While your credit score doesn’t affect your tax status, using creditors’ money or a credit card to pay off tax bills might change that. That is tax debt can affect your credit score.
This article will explain the relationship between your taxes and credit score, including how the former may impact the latter – or vice-versa.
1. Your IRS records are not accessible to third-party entities aka credit bureaus
The IRS does not report your tax status directly to consumer credit card bureaus. This is because the law prohibits the IRS from divulging your tax information to third parties.
However, if a Notice of Federal Tax Lien is applied against you, your tax debt becomes a public record. Tax liens filed against you makes it more challenging to get new loans and credit cards. The IRS typically keeps the lien active unless you pay the debt in full or plan to reduce, pay off, or eliminate the deficit.
2. You can use your credit card to pay your tax bill
If you prefer an alternative payment option other than the commonly used installment plans, you could use a credit card to settle your tax bills. Paying a tax bill by utilizing a credit card is a convenient option.
However, it’s important to remember that you’ll be paying the standard interest rates of your credit card unless you settle the balance in full within a single billing cycle.
You don’t want to incur charges by not paying down your credit card bill immediately, leading to excessive debt that could negatively affect your credit score.
3. You can apply for a personal loan to settle your tax bill
Personal loans have lower interest rates than credit cards, making them a cheaper alternative to settling tax bills. By offering a set number of payments over a repayment period of two to five years, personal loans are predictable and easy to manage.
Still, personal loans can impact your credit score. While this type of loan does not affect your tax status, it will appear, along with records of making payments, as activities on your credit report.
4. Credit bureaus can request personal records, including your tax record
Failure to pay your tax bill can lead to a federal tax lien against your asset. A lien authorizes the IRS to collect unpaid taxes you owe. This includes interest and penalties, with the proceeds from the sale of your property.
While tax liens haven’t appeared on credit reports since 2018 and cannot lower your credit scores or affect your tax status, they can still damage credit. Credit bureaus can request your records, including those regarding taxes, to discover tax liens and establish a basis when considering applications for mortgages and loans.
Unfortunately, some credit bureaus deem tax liens as grounds to deny your application.
5. If you set up a payment plan to pay your taxes, your lender will add your monthly payment to the IRS into your debt-to-income calculations
Although credit reports no longer show tax liens, that doesn’t mean you won’t have issues when applying for a loan.
Specifically, applying for a mortgage may prompt credit bureaus to perform a personal records check. This could include your tax record to determine whether you have tax liens. Here, the best course of action is to pay off all existing tax debts before applying for a mortgage.
If you cannot pay the lien in full, you can set up a payment plan with the IRS. This approach could appease bureaus, as long as you can prove that you’ve made enough consecutive payments. Setting up a payment plan could entail lien payments that could reduce the size of home loans you’re qualified for.

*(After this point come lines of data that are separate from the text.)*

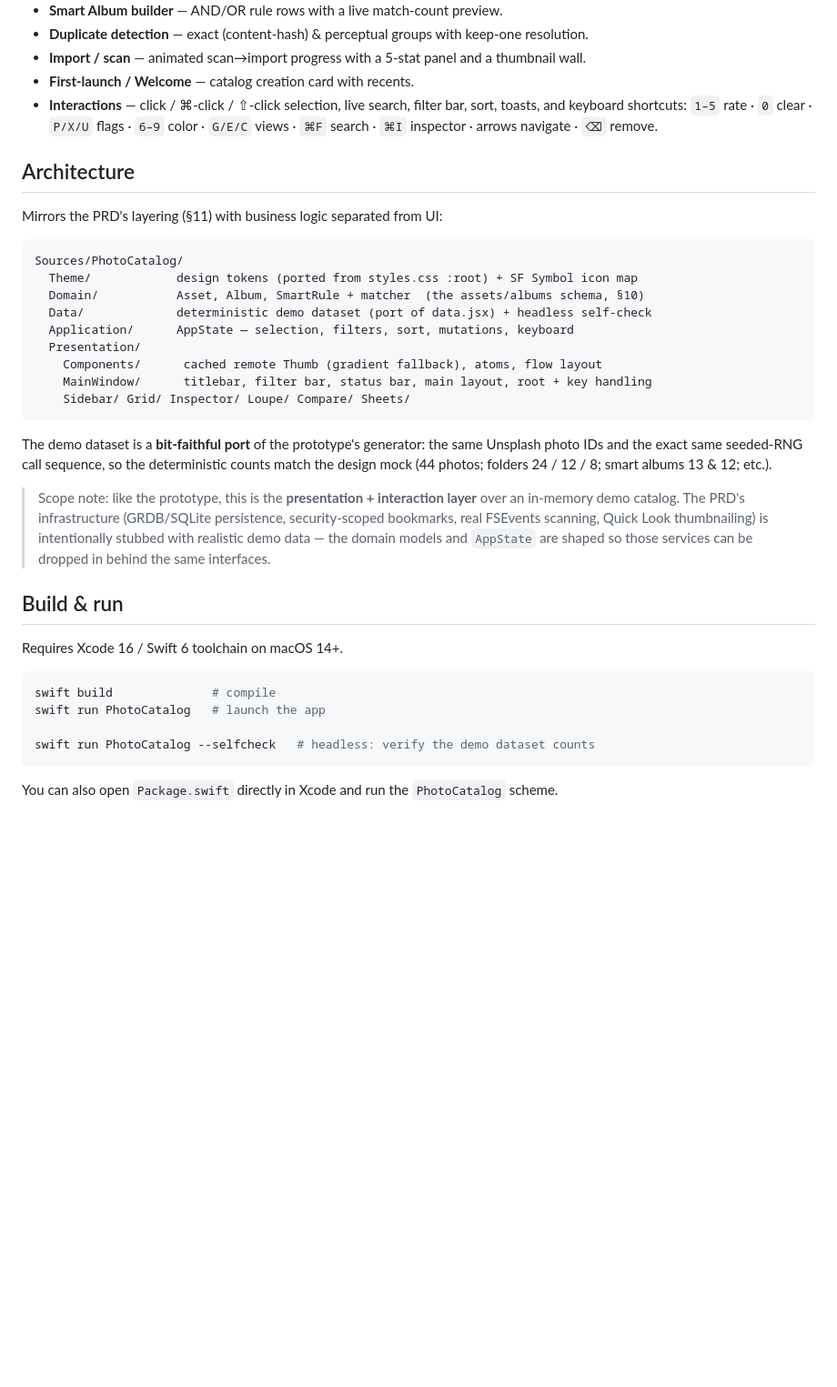
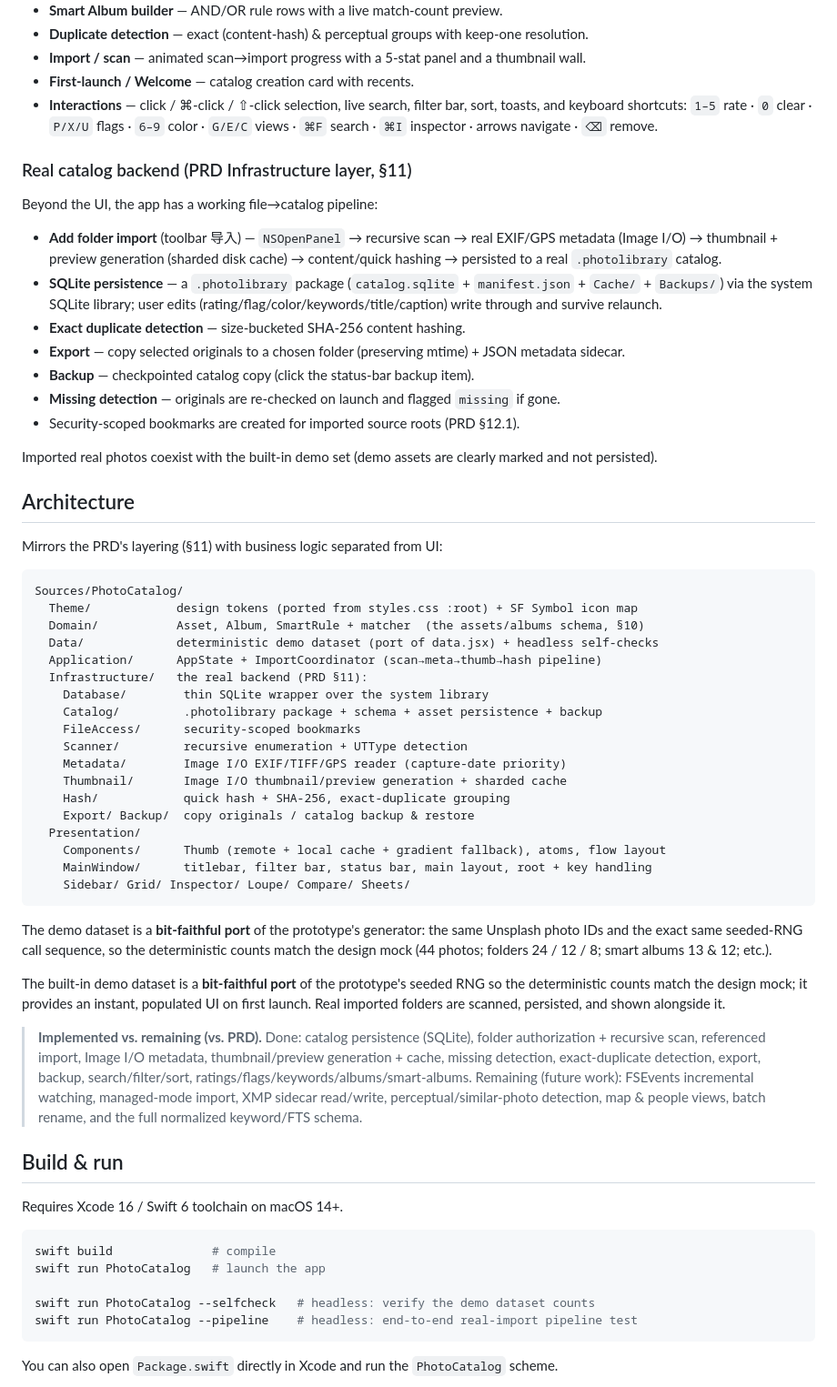
Before and after one commit to euynus/PhotoCatalog, a Markdown page: README.md, the part around the change. Shown at 91% size. Drawn GitHub-style; blank space fills up the shorter version.

Commit message:
docs: document the real catalog backend
Update README with the implemented Infrastructure layer, the implemented-vs-
remaining matrix against the PRD, and the --pipeline verification command.

````diff
--- a/README.md
+++ b/README.md
@@ -26,6 +26,20 @@ A clickable, dark-mode macOS app with the amber accent (`#ff9f0a`) and the full
 - **Interactions** — click / ⌘-click / ⇧-click selection, live search, filter bar, sort, toasts, and keyboard shortcuts:
   `1–5` rate · `0` clear · `P/X/U` flags · `6–9` color · `G/E/C` views · `⌘F` search · `⌘I` inspector · arrows navigate · `⌫` remove.
 
+### Real catalog backend (PRD Infrastructure layer, §11)
+
+Beyond the UI, the app has a working file→catalog pipeline:
+
+- **Add folder import** (toolbar 导入) — `NSOpenPanel` → recursive scan → real EXIF/GPS metadata (Image I/O) → thumbnail + preview generation (sharded disk cache) → content/quick hashing → persisted to a real `.photolibrary` catalog.
+- **SQLite persistence** — a `.photolibrary` package (`catalog.sqlite` + `manifest.json` + `Cache/` + `Backups/`) via the system SQLite library; user edits (rating/flag/color/keywords/title/caption) write through and survive relaunch.
+- **Exact duplicate detection** — size-bucketed SHA-256 content hashing.
+- **Export** — copy selected originals to a chosen folder (preserving mtime) + JSON metadata sidecar.
+- **Backup** — checkpointed catalog copy (click the status-bar backup item).
+- **Missing detection** — originals are re-checked on launch and flagged `missing` if gone.
+- Security-scoped bookmarks are created for imported source roots (PRD §12.1).
+
+Imported real photos coexist with the built-in demo set (demo assets are clearly marked and not persisted).
+
 ## Architecture
 
 Mirrors the PRD's layering (§11) with business logic separated from UI:
@@ -34,17 +48,28 @@ Mirrors the PRD's layering (§11) with business logic separated from UI:
 Sources/PhotoCatalog/
   Theme/            design tokens (ported from styles.css :root) + SF Symbol icon map
   Domain/           Asset, Album, SmartRule + matcher  (the assets/albums schema, §10)
-  Data/             deterministic demo dataset (port of data.jsx) + headless self-check
-  Application/      AppState — selection, filters, sort, mutations, keyboard
+  Data/             deterministic demo dataset (port of data.jsx) + headless self-checks
+  Application/      AppState + ImportCoordinator (scan→meta→thumb→hash pipeline)
+  Infrastructure/   the real backend (PRD §11):
+    Database/        thin SQLite wrapper over the system library
+    Catalog/         .photolibrary package + schema + asset persistence + backup
+    FileAccess/      security-scoped bookmarks
+    Scanner/         recursive enumeration + UTType detection
+    Metadata/        Image I/O EXIF/TIFF/GPS reader (capture-date priority)
+    Thumbnail/       Image I/O thumbnail/preview generation + sharded cache
+    Hash/            quick hash + SHA-256, exact-duplicate grouping
+    Export/ Backup/  copy originals / catalog backup & restore
   Presentation/
-    Components/      cached remote Thumb (gradient fallback), atoms, flow layout
+    Components/      Thumb (remote + local cache + gradient fallback), atoms, flow layout
     MainWindow/      titlebar, filter bar, status bar, main layout, root + key handling
     Sidebar/ Grid/ Inspector/ Loupe/ Compare/ Sheets/
 ```
 
 The demo dataset is a **bit-faithful port** of the prototype's generator: the same Unsplash photo IDs and the exact same seeded-RNG call sequence, so the deterministic counts match the design mock (44 photos; folders 24 / 12 / 8; smart albums 13 & 12; etc.).
 
-> Scope note: like the prototype, this is the **presentation + interaction layer** over an in-memory demo catalog. The PRD's infrastructure (GRDB/SQLite persistence, security-scoped bookmarks, real FSEvents scanning, Quick Look thumbnailing) is intentionally stubbed with realistic demo data — the domain models and `AppState` are shaped so those services can be dropped in behind the same interfaces.
+The built-in demo dataset is a **bit-faithful port** of the prototype's seeded RNG so the deterministic counts match the design mock; it provides an instant, populated UI on first launch. Real imported folders are scanned, persisted, and shown alongside it.
+
+> **Implemented vs. remaining (vs. PRD).** Done: catalog persistence (SQLite), folder authorization + recursive scan, referenced import, Image I/O metadata, thumbnail/preview generation + cache, missing detection, exact-duplicate detection, export, backup, search/filter/sort, ratings/flags/keywords/albums/smart-albums. Remaining (future work): FSEvents incremental watching, managed-mode import, XMP sidecar read/write, perceptual/similar-photo detection, map & people views, batch rename, and the full normalized keyword/FTS schema.
 
 ## Build & run
 
@@ -55,6 +80,7 @@ swift build              # compile
 swift run PhotoCatalog   # launch the app
 
 swift run PhotoCatalog --selfcheck   # headless: verify the demo dataset counts
+swift run PhotoCatalog --pipeline    # headless: end-to-end real-import pipeline test
 ```
 
 You can also open `Package.swift` directly in Xcode and run the `PhotoCatalog` scheme.
````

Proper Financial Knowledge
Financial situations can be complex, especially those concerning taxes and credit scores. For the uninitiated, these matters may be daunting to tackle.

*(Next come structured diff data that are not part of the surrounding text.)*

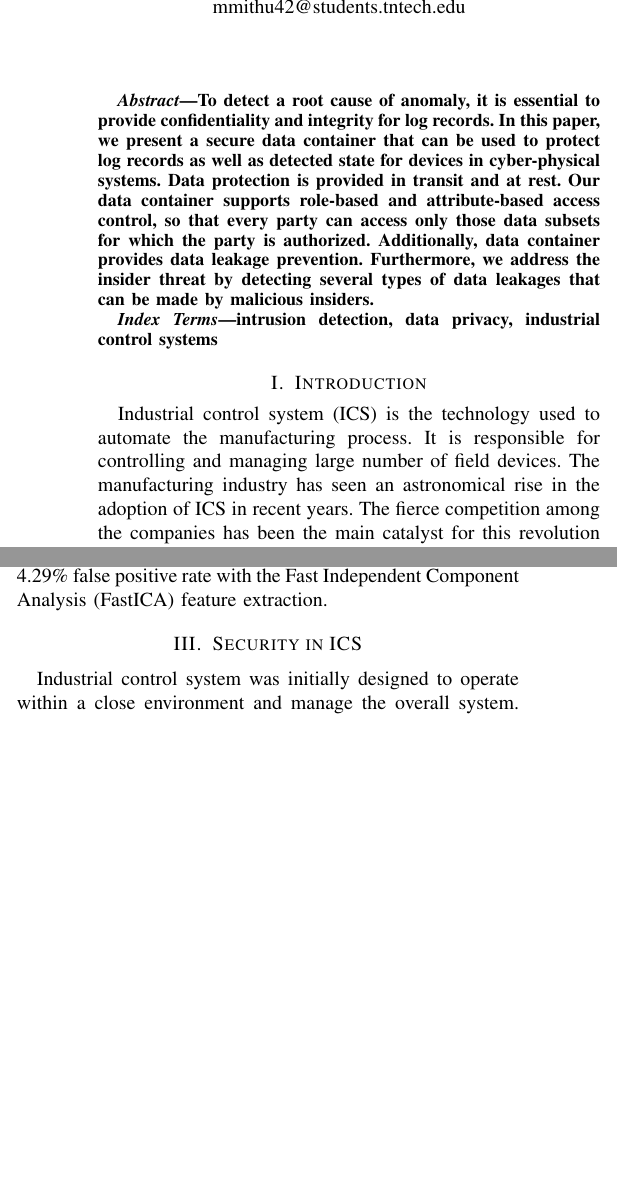
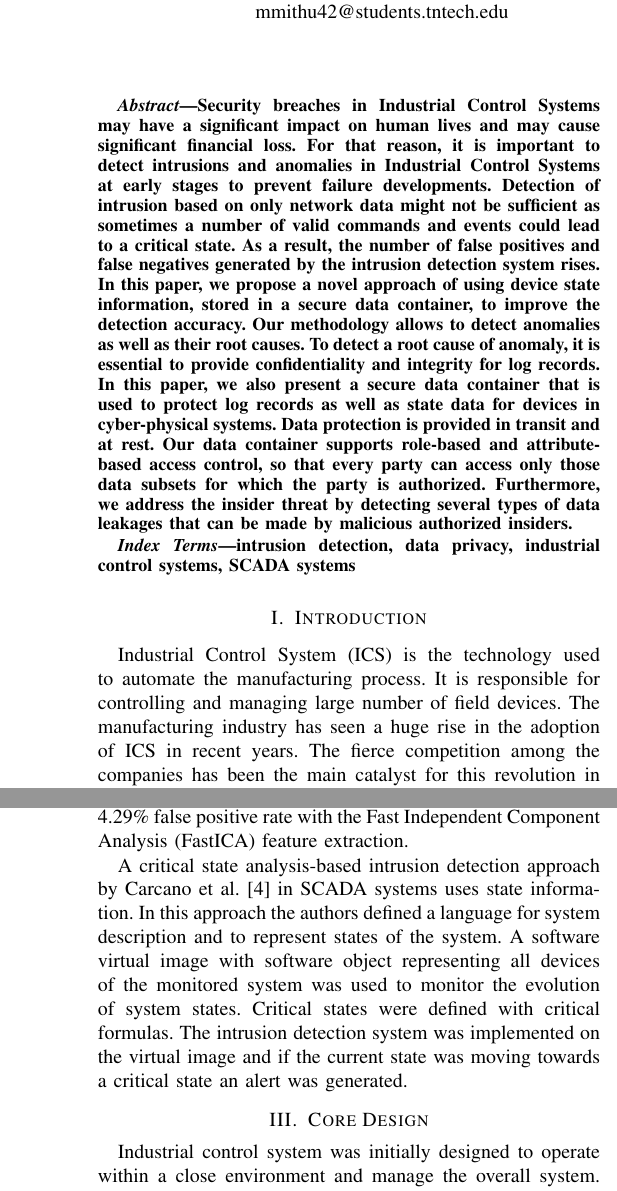
Before and after one commit to ahmedrayhan/Securing-SCADA-System, a LaTeX paper (conference_041818.tex): two parts of the columns of page 1 of 3 before the commit and two parts of the columns of pages 1 and 2 of 4 after it, joined at a grey line, cut so that both start at the same text, the shorter picture padded with empty space. Compiled offline with pdfLaTeX; a missing font is replaced by an installed copy or a similar font; a LaTeX package or settings file that is missing is left out.

Commit message:
update of structure for the paper

```diff
--- a/conference_041818.tex
+++ b/conference_041818.tex
@@ -4,6 +4,7 @@
 \usepackage{cite}
 \usepackage{amsmath,amssymb,amsfonts}
 \usepackage{algorithmic}
+\usepackage{enumitem}
 \usepackage{graphicx}
 \usepackage{textcomp}
 \usepackage{xcolor}
@@ -21,7 +22,7 @@
 \author{\IEEEauthorblockN{M Rayhan Ahmed Mithu}
 \IEEEauthorblockA{\textit{Computer Science Department} \\
 \textit{Tennessee Technological University}\\
-Cookeville,TN,USA \\
+Cookeville, TN, United States of America \\
 mmithu42@students.tntech.edu}
 \and
 \IEEEauthorblockN{Michael Rogers, Denis Ulybyshev}
@@ -58,26 +58,32 @@ mrogers, dulybyshev@tntech.edu}
 \maketitle
 
 \begin{abstract}
-% Dr. Rogers - pls add a paragraph
-To detect a root cause of anomaly, it is essential to provide confidentiality and integrity for log records. In this paper, we present a secure data container that can be used to protect log records as well as detected state for devices in cyber-physical systems. Data protection is provided in transit and at rest. Our data container supports role-based and attribute-based access control, so that every party can access only those data subsets for which the party is authorized. Additionally, data container provides data leakage prevention. Furthermore, we address the insider threat by detecting several types of data leakages that can be made by malicious insiders.
+Security breaches in Industrial Control Systems may have a significant impact on human lives and may cause significant financial loss. For that reason, it is important to detect intrusions and anomalies in Industrial Control Systems at early stages to prevent failure developments. Detection of intrusion based on only network data might not be sufficient as sometimes a number of valid commands and events could lead to a critical state. As a result, the number of false positives and false negatives generated by the intrusion detection system rises. In this paper, we propose a novel approach of using device state information, stored in a secure data container, to improve the detection accuracy. Our methodology allows to detect anomalies as well as their root causes.
+To detect a root cause of anomaly, it is essential to provide confidentiality and integrity for log records. In this paper, we also present a secure data container that is used to protect log records as well as state data for devices in cyber-physical systems. Data protection is provided in transit and at rest. Our data container supports role-based and attribute-based access control, so that every party can access only those data subsets for which the party is authorized. Furthermore, we address the insider threat by detecting several types of data leakages that can be made by malicious authorized insiders.
 \end{abstract}
 
 \begin{IEEEkeywords}
-intrusion detection, data privacy, industrial control systems
+intrusion detection, data privacy, industrial control systems, SCADA systems
 \end{IEEEkeywords}
 
 \section{Introduction}
-Industrial control system (ICS) is the technology used to automate the manufacturing process. It is responsible for controlling and managing large number of field devices. The manufacturing industry has seen an astronomical rise in the adoption of ICS in recent years. The fierce competition among the companies has been the main catalyst for this revolution in the manufacturing industry. According to the study report published by  Market Research Future (MRFR), the industrial control system market will be growing even more in the future \cite{c1}. A lot of these industrial control system are deployed in critical infrastructures such as the smart grid, health care system, water purification, nuclear plants. As a result, any kind of security breach and attack can have significant impact on human lives as well as be very costly. Securing these system has become a priority as a result of the increasing number of attacks in these domain.
+Industrial Control System (ICS) is the technology used to automate the manufacturing process. It is responsible for controlling and managing large number of field devices. The manufacturing industry has seen a huge rise in the adoption of ICS in recent years. The fierce competition among the companies has been the main catalyst for this revolution in the manufacturing industry. According to the study report published by  Market Research Future (MRFR), the industrial control system market will be growing even more in the future \cite{c1}. A lot of these industrial control system are deployed in critical infrastructures such as the smart grid, health care system, water purification, nuclear plants. As a result, any kind of security breach and attack can have significant impact on human lives as well as be very costly. Securing these systems has become a priority as a result of the increasing number of attacks in these domain.
+Even though there are a lot of approaches for intrusion detection in ICS are present in the literature, we observe that most of these solutions focus on the network traffic data generated in the ICS. We propose to use device state information along with network data packets to detect intrusions. If intrusion is detected in a data network on level 2 (see Fig.1), we query device at a lower level 1 to check  device state related to the network data that caused intrusion alert on a higher level. Our approach verifies the alert generated by an Intrusion Detection System (IDS) by validating the suspicious network data packet against the device state information. The algorithm verifies whether suspicious network packet that caused IDS alert is suspicious from the standpoint of a lower level device. This allows not only to detect anomaly, but also to find the root cause of anomaly. Device state data is stored in a secure data container, which guarantees confidentiality and integrity of data that is used to detect anomaly root cause. Secure data container provides data protection in transit and at rest. Data and access control policies are stored in the container in encrypted form. Separate encryption keys, one per data subset, are generated on-the-fly and are not stored neither inside the container nor on any Trusted Third Party (TTP). Data container supports role-based and attribute-based access control, so that every party can access only those data subsets for which the party is authorized. Central Authority (CA) is not required neither for recipient key generation nor for access control policy enforcement, since access control policies are stored inside the container in encrypted form.
+The rest of the paper is organized as follows. Section II presents an overview of related work. Section III <Denis will finish>...
+
 \section{Related Work}
 
-Concerns over the security of industrial control system has led many researchers to look for different security solutions to protect the network. For this paper we focus on the software solutions that are available in the state of the art. Intrusion detection is one of the most popular techniques used to prevent and detect unauthorized action. The same technique with various approaches are proposed by many researchers to use in the industrial network.
-\par In \cite{c2}, the authors proposed an intrusion detection system that focuses on devices that are connected with serial link. The authors proposed a Snort based intrusion detection system for MODBUS RTU/ASCII communication. The MODBUS traffic is converted to MODBUS TCP/IP and sent to Snort for rule matching. Snort was implemented in two setup, one was in passive mode where the traffic is only monitored by Snort and in inline setup includes rules for dropping packets.
+Concerns over the security of industrial control system has led many researchers to look for different security solutions to protect the network. In this paper we focus on the software solutions that are available in the state of the art. Intrusion detection is one of the most popular techniques used to prevent and detect unauthorized action. The same technique with various approaches are proposed by many researchers to use in the industrial network.
+\par In \cite{c2}, the authors proposed an intrusion detection system that focuses on devices that are connected with serial link. The authors proposed a Snort-based intrusion detection system for MODBUS RTU/ASCII communication. The MODBUS traffic is converted to MODBUS TCP/IP and sent to Snort for rule matching. Snort was implemented in two setup, one was in passive mode where the traffic is only monitored by Snort and in inline setup includes rules for dropping packets.
 \par A multi agent intrusion detection system was proposed by Tsan and Kwong \cite{c3} in industrial network. They implemented the unsupervised Ant Colony Clustering Model (ACCM) in the "decision agent" that is responsible for learning and classification of prepossessed data. This implementation shows the improved performance ant-based clustering. The KDD-Cup99 dataset was used for the test evaluation with different clustering algorithms and feature extraction techniques. K-Means clustering achieves 89.17\% average detection rate and  4.29\% false positive rate with the Fast Independent Component Analysis (FastICA) feature extraction.
-\section{Security in ICS}
+\par A critical state analysis-based intrusion detection approach by Carcano et al. \cite{c4} in SCADA systems uses state information. In this approach the authors defined a language for system description and to represent states of the system. A software virtual image with software object representing all devices of the monitored system was used to monitor the evolution of system states. Critical states were defined with critical formulas. The intrusion detection system was implemented on the virtual image and if the current state was moving towards a critical state an alert was generated.
+
+\section{Core Design}
+% \subsection{Industrial Control Systems Security}
 Industrial control system was initially designed to operate within a close environment and manage the overall system. However, this has changed as the ICS network is now globally connected via the internet technology. The global connection has a lot of benefits that includes managing multiple field sites with thousands of devices in different location from one control center, faster data access and and inseparability among devices with different communication protocols. It also exposed the industrial control system to all the vulnerabilities and security threats that exists in the commercial network.Communication among the main components such as programmable logic controller (PLC), supervisory control and data acquisition (SCADA), Control devices is what makes this whole system functional. The communication protocols for these components are not similar to the typical commercial network protocols. Security was not a big concern when these protocols were designed as the system was kept isolated from the outside world.
 \begin{figure}[htbp]
 \centering
-\centerline{\includegraphics [width=9cm] {Architecture1.png}}
+\centerline{\includegraphics [width=9cm] {ICS-Architecture-RelOK.png}}
 \caption{Industrial Control System Architecture}
 \label{fig}
 \end{figure}
@@ -90 +90,2 @@ Even though there are a lot of approaches for intrusion detection in ICS are pre
 Intrusion detection system is a great method for attack detection and prevention in the commercial network by monitoring network traffic with rule based or anomaly based approach. However, in the industrial network it is not always enough to just monitor the network traffic. It is possible that a sequence of valid commands can lead to a critical situation. As a result, a lot of false positives and false negatives are generated by the IDS. We propose a novel approach where the IDS can validate network traffic with the help from the device generating the traffic. A device state information equivalent to each network packet is created and stored. The device state information is kept in a secure container which can be access upon request. The architecture has three major system components that is focused on completing the steps. Each step will which are:
+\begin{enumerate}[label=(\alph*)]
@@ -97,2 +97,3 @@ Intrusion detection system is a great method for attack detection and prevention
+\subsection{Offline Tools for Intrusion Detection}
 This system component of the architecture is responsible to identify important information about the state of the device and the location of those state information on the device. We call this component the off-line tools as these will be executed when the SCADA system is not running real time. We propose three modules for this component.
 \par The first module is called the \textit{\textbf{Image Mapping Module}}, this module is responsible for identifying the important information to represent the device state and gather those information.
```
Also changed, not shown: Figures/ICS-Architecture-Rel.png (added), Figures/ICS-Architecture-RelOK.png (added), Figures/SMPAD-Rel.png (added), Figures/SMPAD-Rel2.png (added), Figures/SMPAD-RelOK.png (added), conference_041818.tex (32 more changed lines).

While your tax status is not affected by your credit score, paying your taxes frees you from liabilities that may otherwise make it difficult for you to secure the best offers in loans and mortgages. Plus, your credit report may be examined by credit bureaus if they discover some misconduct in your financial responsibilities, such as settling your tax dues.
With Tax Samaritan, you can find a reliable partner who can help you with all your tax-related problems. Assisting people to save money and grow their wealth since 1987, Tax Samaritan offers the best-in-class service. Contact us today to get a free tax quote.